Academic Appointments

All Publications

  • Separating Signal from Noise and from Other Signal Using Nonlinear Thresholding and Scale-Time Windowing of Continuous Wavelet Transforms BULLETIN OF THE SEISMOLOGICAL SOCIETY OF AMERICA Langston, C. A., Mousavi, S. 2019; 109 (5): 1691–1700

    View details for DOI 10.1785/0120190073

    View details for Web of Science ID 000487813300009

  • CRED: A Deep Residual Network of Convolutional and Recurrent Units for Earthquake Signal Detection. Scientific reports Mousavi, S. M., Zhu, W., Sheng, Y., Beroza, G. C. 2019; 9 (1): 10267


    Earthquake signal detection is at the core of observational seismology. A good detection algorithm should be sensitive to small and weak events with a variety of waveform shapes, robust to background noise and non-earthquake signals, and efficient for processing large data volumes. Here, we introduce the Cnn-Rnn Earthquake Detector (CRED), a detector based on deep neural networks. CRED uses a combination of convolutional layers and bi-directional long-short-term memory units in a residual structure. It learns the time-frequency characteristics of the dominant phases in an earthquake signal from three component data recorded on individual stations. We train the network using 500,000 seismograms (250k associated with tectonic earthquakes and 250k identified as noise) recorded in Northern California. The robustness of the trained model with respect to the noise level and non-earthquake signals is shown by applying it to a set of semi-synthetic signals. We also apply the model to one month of continuous data recorded at Central Arkansas to demonstrate its efficiency, generalization, and sensitivity. Our model is able to detect more than 800 microearthquakes as small as -1.3ML induced during hydraulic fracturing far away than the training region. We compare the performance of the model with the STA/LTA, template matching, and FAST algorithms. Our results indicate an efficient and reliable performance of CRED. This framework holds great promise for lowering the detection threshold while minimizing false positive detection rates.

    View details for DOI 10.1038/s41598-019-45748-1

    View details for PubMedID 31311942

  • Lateral Variation of Crustal Lg Attenuation in Eastern North America. Scientific reports Zhao, L. F., Mousavi, S. M. 2018; 8 (1): 7285

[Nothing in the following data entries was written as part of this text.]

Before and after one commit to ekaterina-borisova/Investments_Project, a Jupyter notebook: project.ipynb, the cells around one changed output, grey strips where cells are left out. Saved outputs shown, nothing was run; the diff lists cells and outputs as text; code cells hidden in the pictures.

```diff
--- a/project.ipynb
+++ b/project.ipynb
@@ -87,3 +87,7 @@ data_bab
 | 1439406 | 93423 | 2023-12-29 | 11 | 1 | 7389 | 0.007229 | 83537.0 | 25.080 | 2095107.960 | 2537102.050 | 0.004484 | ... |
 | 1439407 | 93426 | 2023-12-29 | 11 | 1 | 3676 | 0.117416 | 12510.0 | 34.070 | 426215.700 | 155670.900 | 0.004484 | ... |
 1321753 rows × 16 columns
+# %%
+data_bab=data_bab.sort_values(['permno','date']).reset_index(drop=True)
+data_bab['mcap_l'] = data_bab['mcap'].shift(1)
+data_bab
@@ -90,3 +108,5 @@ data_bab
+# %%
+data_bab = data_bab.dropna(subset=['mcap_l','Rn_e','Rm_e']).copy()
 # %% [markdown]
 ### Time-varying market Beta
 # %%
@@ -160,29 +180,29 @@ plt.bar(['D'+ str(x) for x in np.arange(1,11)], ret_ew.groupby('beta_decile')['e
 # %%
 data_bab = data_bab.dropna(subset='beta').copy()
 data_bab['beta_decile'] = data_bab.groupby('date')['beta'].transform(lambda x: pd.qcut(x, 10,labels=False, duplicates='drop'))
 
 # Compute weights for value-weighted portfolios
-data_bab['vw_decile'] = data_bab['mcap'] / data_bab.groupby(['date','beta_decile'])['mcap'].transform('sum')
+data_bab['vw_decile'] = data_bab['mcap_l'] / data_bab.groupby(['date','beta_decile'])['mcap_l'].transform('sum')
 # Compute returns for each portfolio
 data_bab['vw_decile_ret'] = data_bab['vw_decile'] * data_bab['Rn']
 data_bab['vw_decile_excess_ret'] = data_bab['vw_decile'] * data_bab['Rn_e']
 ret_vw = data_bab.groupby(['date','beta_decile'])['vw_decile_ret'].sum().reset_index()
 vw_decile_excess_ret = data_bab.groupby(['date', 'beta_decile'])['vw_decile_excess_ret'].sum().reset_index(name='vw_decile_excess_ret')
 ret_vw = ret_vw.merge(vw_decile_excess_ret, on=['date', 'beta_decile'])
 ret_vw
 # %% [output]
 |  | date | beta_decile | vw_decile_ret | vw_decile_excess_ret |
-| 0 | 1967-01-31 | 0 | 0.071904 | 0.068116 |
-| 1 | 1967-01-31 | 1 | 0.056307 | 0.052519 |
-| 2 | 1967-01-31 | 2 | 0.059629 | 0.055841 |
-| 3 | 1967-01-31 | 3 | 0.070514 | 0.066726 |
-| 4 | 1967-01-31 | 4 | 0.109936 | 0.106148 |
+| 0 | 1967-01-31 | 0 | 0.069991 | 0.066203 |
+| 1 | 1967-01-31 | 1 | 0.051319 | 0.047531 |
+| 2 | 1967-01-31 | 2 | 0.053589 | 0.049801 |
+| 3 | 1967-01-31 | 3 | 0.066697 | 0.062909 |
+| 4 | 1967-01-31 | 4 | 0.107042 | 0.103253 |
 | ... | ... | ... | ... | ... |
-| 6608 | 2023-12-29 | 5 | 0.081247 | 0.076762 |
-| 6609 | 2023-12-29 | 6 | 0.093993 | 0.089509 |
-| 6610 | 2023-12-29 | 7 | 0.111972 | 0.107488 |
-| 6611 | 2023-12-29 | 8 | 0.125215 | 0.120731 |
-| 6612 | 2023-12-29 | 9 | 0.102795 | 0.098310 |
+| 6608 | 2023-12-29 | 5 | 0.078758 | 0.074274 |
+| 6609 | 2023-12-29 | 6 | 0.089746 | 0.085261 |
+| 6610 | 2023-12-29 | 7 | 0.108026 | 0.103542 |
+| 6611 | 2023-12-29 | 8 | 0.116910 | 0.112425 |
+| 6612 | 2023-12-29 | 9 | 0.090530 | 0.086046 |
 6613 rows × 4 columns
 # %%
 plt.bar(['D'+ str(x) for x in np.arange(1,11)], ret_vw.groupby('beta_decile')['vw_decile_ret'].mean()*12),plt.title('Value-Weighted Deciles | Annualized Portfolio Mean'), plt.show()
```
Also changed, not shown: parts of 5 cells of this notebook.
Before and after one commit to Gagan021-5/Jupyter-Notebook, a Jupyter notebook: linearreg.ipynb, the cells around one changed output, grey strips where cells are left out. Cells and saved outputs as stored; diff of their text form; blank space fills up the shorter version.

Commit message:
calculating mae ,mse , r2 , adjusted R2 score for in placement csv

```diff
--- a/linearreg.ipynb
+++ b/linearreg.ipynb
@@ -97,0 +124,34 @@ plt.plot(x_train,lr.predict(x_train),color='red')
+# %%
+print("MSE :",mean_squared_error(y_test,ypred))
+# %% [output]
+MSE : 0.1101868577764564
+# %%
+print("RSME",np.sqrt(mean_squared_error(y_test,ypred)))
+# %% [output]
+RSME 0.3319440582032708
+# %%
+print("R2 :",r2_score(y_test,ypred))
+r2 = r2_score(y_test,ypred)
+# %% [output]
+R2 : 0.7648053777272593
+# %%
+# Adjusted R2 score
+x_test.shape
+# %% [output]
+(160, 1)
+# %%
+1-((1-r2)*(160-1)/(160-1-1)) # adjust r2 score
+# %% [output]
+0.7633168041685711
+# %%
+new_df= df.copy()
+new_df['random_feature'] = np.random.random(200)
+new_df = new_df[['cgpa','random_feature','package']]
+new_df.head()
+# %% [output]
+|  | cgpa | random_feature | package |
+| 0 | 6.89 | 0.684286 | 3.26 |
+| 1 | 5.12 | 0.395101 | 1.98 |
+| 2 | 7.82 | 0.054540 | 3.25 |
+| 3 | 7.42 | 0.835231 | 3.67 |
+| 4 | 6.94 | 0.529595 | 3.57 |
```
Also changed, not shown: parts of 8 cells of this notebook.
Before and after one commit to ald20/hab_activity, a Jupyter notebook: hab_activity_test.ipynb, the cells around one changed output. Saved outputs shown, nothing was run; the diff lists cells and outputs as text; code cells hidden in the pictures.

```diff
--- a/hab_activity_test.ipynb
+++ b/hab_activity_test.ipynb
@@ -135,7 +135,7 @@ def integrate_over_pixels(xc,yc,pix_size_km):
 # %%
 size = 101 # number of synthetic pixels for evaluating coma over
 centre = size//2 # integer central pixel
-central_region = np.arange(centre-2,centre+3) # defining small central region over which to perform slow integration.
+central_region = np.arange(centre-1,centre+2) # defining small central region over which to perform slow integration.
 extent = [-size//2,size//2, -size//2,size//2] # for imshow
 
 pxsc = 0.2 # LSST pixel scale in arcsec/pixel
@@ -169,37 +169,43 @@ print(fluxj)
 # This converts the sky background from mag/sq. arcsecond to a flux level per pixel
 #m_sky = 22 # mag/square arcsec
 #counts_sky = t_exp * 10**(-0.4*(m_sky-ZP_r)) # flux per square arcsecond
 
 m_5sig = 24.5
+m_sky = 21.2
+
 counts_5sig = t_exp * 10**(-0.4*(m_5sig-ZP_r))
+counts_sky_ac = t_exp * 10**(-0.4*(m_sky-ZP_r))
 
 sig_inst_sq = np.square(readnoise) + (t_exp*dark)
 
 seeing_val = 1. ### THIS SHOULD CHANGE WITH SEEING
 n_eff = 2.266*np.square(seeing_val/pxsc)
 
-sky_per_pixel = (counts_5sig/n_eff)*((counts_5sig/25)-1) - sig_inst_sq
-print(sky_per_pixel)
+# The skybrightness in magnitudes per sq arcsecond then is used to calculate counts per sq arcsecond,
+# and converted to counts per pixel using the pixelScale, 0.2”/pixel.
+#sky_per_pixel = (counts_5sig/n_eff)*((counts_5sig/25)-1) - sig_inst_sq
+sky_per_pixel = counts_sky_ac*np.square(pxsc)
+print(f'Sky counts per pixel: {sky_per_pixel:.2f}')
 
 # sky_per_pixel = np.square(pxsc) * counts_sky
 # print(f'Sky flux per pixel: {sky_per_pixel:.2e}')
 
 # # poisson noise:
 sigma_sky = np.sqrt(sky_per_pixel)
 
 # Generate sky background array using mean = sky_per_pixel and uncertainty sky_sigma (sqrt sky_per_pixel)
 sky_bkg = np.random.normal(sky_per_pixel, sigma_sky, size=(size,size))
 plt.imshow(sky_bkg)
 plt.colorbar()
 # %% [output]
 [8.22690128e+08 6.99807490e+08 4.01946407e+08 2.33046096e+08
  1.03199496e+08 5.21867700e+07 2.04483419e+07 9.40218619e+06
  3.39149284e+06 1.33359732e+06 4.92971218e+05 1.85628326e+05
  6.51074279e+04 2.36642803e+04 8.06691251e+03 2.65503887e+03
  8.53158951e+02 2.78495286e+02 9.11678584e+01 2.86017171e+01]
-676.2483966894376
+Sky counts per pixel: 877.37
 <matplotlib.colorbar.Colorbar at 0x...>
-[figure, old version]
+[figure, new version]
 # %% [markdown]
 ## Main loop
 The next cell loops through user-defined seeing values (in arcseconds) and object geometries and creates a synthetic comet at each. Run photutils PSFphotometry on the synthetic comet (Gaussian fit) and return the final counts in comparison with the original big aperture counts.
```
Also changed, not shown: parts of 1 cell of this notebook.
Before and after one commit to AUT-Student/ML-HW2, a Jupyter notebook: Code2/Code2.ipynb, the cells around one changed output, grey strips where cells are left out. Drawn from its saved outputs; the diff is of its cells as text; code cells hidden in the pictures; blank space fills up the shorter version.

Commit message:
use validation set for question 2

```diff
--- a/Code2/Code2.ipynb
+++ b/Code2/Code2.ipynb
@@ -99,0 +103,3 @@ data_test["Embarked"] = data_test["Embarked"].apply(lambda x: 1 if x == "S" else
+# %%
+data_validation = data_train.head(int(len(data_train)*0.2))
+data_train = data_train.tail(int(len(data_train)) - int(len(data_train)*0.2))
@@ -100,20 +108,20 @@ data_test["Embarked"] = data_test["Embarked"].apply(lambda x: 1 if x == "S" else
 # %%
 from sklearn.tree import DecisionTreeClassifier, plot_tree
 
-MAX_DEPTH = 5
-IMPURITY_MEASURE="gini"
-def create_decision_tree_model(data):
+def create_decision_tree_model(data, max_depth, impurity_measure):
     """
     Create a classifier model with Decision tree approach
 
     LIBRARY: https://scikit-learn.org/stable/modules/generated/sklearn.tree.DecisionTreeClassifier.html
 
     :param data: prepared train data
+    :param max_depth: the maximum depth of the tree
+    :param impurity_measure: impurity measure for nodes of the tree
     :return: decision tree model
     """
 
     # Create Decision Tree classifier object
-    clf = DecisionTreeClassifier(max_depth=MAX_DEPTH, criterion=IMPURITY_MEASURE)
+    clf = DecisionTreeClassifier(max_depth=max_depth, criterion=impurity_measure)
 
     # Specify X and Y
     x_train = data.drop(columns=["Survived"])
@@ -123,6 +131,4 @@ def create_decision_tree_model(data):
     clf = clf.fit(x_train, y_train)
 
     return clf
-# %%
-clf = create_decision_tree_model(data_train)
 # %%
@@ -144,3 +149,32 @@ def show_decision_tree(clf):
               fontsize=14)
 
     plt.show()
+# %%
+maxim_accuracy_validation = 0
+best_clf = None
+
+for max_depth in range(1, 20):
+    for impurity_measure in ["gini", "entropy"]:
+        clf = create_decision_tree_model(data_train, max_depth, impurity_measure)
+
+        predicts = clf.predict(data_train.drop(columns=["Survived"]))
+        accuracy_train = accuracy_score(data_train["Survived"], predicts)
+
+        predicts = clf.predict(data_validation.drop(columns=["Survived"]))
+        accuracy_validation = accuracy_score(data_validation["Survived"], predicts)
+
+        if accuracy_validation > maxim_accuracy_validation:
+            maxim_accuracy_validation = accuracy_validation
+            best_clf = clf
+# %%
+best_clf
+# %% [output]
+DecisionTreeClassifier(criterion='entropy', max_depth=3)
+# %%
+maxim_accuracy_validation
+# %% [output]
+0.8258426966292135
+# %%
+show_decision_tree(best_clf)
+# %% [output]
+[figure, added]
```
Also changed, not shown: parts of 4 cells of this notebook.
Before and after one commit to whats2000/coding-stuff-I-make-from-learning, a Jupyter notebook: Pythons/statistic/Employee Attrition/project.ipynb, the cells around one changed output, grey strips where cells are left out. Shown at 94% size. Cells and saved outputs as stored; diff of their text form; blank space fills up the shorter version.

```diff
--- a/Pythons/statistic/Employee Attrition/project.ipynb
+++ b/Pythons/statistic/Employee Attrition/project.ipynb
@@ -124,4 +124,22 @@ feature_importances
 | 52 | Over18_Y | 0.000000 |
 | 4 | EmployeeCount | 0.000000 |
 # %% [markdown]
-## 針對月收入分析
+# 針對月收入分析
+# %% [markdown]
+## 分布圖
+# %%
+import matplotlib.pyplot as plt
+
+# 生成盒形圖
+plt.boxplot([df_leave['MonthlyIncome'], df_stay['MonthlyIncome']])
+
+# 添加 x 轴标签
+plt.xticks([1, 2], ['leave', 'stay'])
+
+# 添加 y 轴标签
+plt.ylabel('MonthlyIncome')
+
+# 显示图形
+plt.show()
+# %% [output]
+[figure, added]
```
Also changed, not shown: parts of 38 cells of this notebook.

    We perform Q Lg tomography for the northeastern part of North America. Vertical broadband seismograms of 473 crustal earthquakes recorded by 302 stations are processed to extract the Lg amplitude spectra. Tomographic inversions are independently conducted at 58 discrete frequencies distributed evenly in log space between 0.1 and 20.0 Hz. This relatively large dataset with good ray coverage allows us to image lateral variation of the crustal attenuation over the region. Obtained Q Lg maps at broadband and individual frequencies provide new insights into the crustal attenuation of the region and its relationship to geological structures and past tectonic activity in the area. The Q Lg shows more uniform values over the older, colder, and drier Canadian Shield, in contrast to higher variations in the younger margins. Results confirm the correlation of large-scale variations with crustal geological features in the area. Existence of low-velocity anomalies, thick sediments, volcanic rocks, and thin oceanic crust are potential sources of observed anomalies. The mean Q values are inversely correlated with average heat flow/generation for main geological provinces.

    View details for DOI 10.1038/s41598-018-25649-5

    View details for PubMedID 29740108

    View details for PubMedCentralID PMC5940689